Problem statement: I'd like the data below restated word for word, with the pictures left out.
== Segment start ==
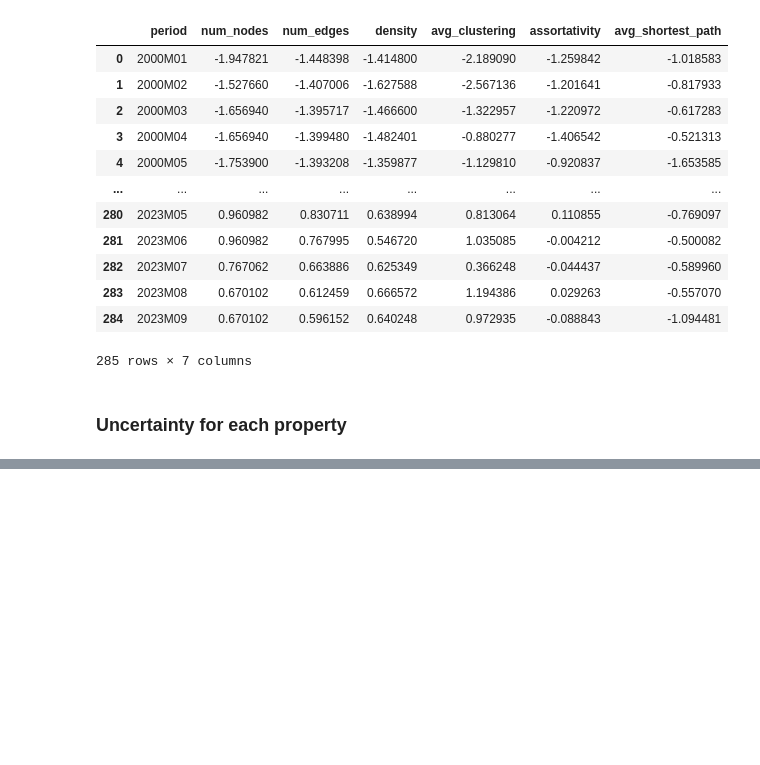
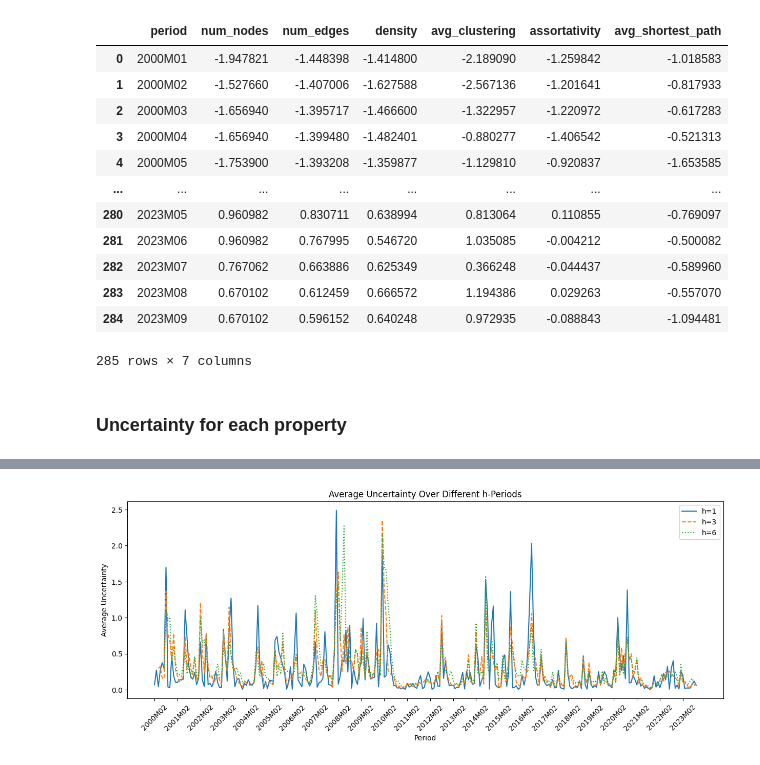
Before and after one commit to Sifan1997/Code_for_thesis, a Jupyter notebook: notebook/2_uncertainty_measurement.ipynb, the cells around one changed output, grey strips where cells are left out. Cells and saved outputs as stored; diff of their text form; code cells hidden in the pictures; blank space fills up the shorter version.

```diff
--- a/notebook/2_uncertainty_measurement.ipynb
+++ b/notebook/2_uncertainty_measurement.ipynb
@@ -74,0 +79,29 @@ mse_df
+# %%
+# Specify the values of h
+h_values = [1, 3, 6]
+
+# Generate mse_df DataFrames for different values of h
+mse_df_1, mse_df_2, mse_df_3 = [calculate_mse_df(df, h) for h in h_values]
+
+# Calculate 'avg_uncertainty' and 'weighted_uncertainty' for each row in mse_df
+uncertainties_1 = calculate_uncertainty_metrics(mse_df_1)
+uncertainties_2 = calculate_uncertainty_metrics(mse_df_2)
+uncertainties_3 = calculate_uncertainty_metrics(mse_df_3)
+# %%
+# Plot 'avg_uncertainty'
+plt.figure(figsize=(15, 5))
+plt.plot(uncertainties_1['period'], uncertainties_1['avg_uncertainty'], label='h=1', linestyle='-')
+plt.plot(uncertainties_2['period'], uncertainties_2['avg_uncertainty'], label='h=3', linestyle='--')
+plt.plot(uncertainties_3['period'], uncertainties_3['avg_uncertainty'], label='h=6', linestyle=':')
+
+
+plt.title('Average Uncertainty Over Different h-Periods')
+plt.xlabel('Period')
+plt.ylabel('Average Uncertainty')
+plt.legend()
+
+# Set x-axis ticks at intervals of 12 periods and rotate x-labels
+plt.xticks(uncertainties_1['period'][::12], rotation=45)
+plt.show()
+# %% [output]
+[figure, added]
```
Also changed, not shown: parts of 2 cells of this notebook, 5 other files.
== Segment end ==
Result of this task:
Before and after one commit to Sifan1997/Code_for_thesis, a Jupyter notebook: notebook/2_uncertainty_measurement.ipynb, the cells around one changed output, grey strips where cells are left out. Cells and saved outputs as stored; diff of their text form; code cells hidden in the pictures; blank space fills up the shorter version.

```diff
--- a/notebook/2_uncertainty_measurement.ipynb
+++ b/notebook/2_uncertainty_measurement.ipynb
@@ -74,0 +79,29 @@ mse_df
+# %%
+# Specify the values of h
+h_values = [1, 3, 6]
+
+# Generate mse_df DataFrames for different values of h
+mse_df_1, mse_df_2, mse_df_3 = [calculate_mse_df(df, h) for h in h_values]
+
+# Calculate 'avg_uncertainty' and 'weighted_uncertainty' for each row in mse_df
+uncertainties_1 = calculate_uncertainty_metrics(mse_df_1)
+uncertainties_2 = calculate_uncertainty_metrics(mse_df_2)
+uncertainties_3 = calculate_uncertainty_metrics(mse_df_3)
+# %%
+# Plot 'avg_uncertainty'
+plt.figure(figsize=(15, 5))
+plt.plot(uncertainties_1['period'], uncertainties_1['avg_uncertainty'], label='h=1', linestyle='-')
+plt.plot(uncertainties_2['period'], uncertainties_2['avg_uncertainty'], label='h=3', linestyle='--')
+plt.plot(uncertainties_3['period'], uncertainties_3['avg_uncertainty'], label='h=6', linestyle=':')
+
+
+plt.title('Average Uncertainty Over Different h-Periods')
+plt.xlabel('Period')
+plt.ylabel('Average Uncertainty')
+plt.legend()
+
+# Set x-axis ticks at intervals of 12 periods and rotate x-labels
+plt.xticks(uncertainties_1['period'][::12], rotation=45)
+plt.show()
+# %% [output]
+[figure, added]
```
Also changed, not shown: parts of 2 cells of this notebook, 5 other files.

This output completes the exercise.